MLB Hall of Shame: Jose Canseco and the 25 Most Highly Suspected Juicers Ever
The sooner the mass public accepts the fact that steroids were ingrained into the fabric of baseball during the "Steroid Era," the better.
There was no test for it. It was a part of the game.
Now every time someone hits a home run, eyebrows raise across the MLB and the same question runs through every expert's mind: Is he juicing?
While steroid usage has certainly decreased dramatically in recent years, the success of these 25 guys make it pretty easy to assume that something was going on behind the scenes. Without further ado, here are the 25 most highly suspected juicers in baseball.
25. Guillermo Mota, RP
Mota waffled between inconsistency and success after breaking onto the scene.
After battling injury and on the downslide of his career, Mota came roaring back with a 98 mph fastball that nobody saw coming.
Shortly thereafter, he was suspended by the league for testing positive for a performance enhancer.
24. Jeremy Giambi, 1B/OF
Remember the infamous play where the other Giambi gets tagged out at home plate by Jorge Posada because he chose not to slide?
It's not that he couldn't do it, but like any steroid user, he was like a bull seeing red and wanted to take out all of that rage on Posada at the plate.
23. Jose Guillen, OF
Never a prolific home run hitter, Guillen has battled issues of health late into his career and sought a little outside help.
While he still denies using HGH, all of the evidence has the arrow of blame pointing squarely at him.
Hasn't he learned from A-Rod that lying does no good?
22. Bret Boone, 2B
Boone saw his home run total spike from 19 in 2000 to 37 in 2001.
The following three years, he hit 24, 35, and 24 homers respectively, through the 2004 campaign.
In the following seasons, Boone never saw double-digit homers again and eventually fell out of the league in 2005, just two years after a 35 tater campaign from a scrawny second baseman.
Something smells fishy.
21. Paul Lo Duca, C

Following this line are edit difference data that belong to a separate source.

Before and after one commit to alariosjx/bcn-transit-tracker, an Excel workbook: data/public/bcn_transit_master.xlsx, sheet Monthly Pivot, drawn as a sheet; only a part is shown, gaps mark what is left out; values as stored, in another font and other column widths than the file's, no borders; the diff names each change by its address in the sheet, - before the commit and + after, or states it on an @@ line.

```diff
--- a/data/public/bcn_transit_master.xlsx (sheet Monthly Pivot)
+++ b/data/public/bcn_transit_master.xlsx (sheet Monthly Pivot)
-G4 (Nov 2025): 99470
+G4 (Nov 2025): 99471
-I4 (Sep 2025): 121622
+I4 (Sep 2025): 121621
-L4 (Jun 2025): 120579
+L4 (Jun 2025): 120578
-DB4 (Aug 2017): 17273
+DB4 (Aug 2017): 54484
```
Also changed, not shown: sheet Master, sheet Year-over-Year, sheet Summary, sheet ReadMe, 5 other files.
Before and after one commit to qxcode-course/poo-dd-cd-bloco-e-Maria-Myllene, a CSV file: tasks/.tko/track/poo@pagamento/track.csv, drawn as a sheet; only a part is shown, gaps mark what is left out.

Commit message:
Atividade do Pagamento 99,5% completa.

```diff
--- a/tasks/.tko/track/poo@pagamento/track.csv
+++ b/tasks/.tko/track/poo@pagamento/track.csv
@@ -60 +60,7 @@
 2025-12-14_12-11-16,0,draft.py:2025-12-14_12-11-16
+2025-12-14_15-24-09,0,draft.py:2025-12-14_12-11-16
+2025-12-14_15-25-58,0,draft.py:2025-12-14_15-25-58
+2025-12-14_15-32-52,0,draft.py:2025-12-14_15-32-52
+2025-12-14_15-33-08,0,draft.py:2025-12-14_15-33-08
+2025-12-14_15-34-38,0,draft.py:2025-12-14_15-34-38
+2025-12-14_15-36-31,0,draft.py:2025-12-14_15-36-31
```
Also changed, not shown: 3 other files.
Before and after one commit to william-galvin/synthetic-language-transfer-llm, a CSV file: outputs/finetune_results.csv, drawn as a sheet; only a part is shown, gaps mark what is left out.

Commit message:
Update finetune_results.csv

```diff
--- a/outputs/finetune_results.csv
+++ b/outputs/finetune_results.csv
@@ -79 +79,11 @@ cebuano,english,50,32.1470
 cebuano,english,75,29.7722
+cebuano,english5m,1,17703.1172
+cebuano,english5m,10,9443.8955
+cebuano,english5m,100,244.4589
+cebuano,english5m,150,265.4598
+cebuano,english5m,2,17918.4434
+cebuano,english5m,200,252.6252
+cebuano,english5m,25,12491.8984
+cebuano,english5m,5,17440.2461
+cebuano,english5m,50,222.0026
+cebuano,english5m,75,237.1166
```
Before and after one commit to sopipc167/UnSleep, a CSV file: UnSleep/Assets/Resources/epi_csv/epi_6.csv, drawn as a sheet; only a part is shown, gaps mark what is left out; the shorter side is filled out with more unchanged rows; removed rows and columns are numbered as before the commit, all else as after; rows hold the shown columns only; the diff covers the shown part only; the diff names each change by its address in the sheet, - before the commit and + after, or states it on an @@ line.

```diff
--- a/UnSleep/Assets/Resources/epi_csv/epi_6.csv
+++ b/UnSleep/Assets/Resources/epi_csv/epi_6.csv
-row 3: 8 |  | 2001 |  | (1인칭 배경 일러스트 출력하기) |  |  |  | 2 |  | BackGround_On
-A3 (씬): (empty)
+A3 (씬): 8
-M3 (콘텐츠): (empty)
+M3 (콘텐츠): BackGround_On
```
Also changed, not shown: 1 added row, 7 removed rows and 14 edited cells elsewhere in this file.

After spending forever and a day in the minor leagues, Lo Duca finally made it to the show in 2001.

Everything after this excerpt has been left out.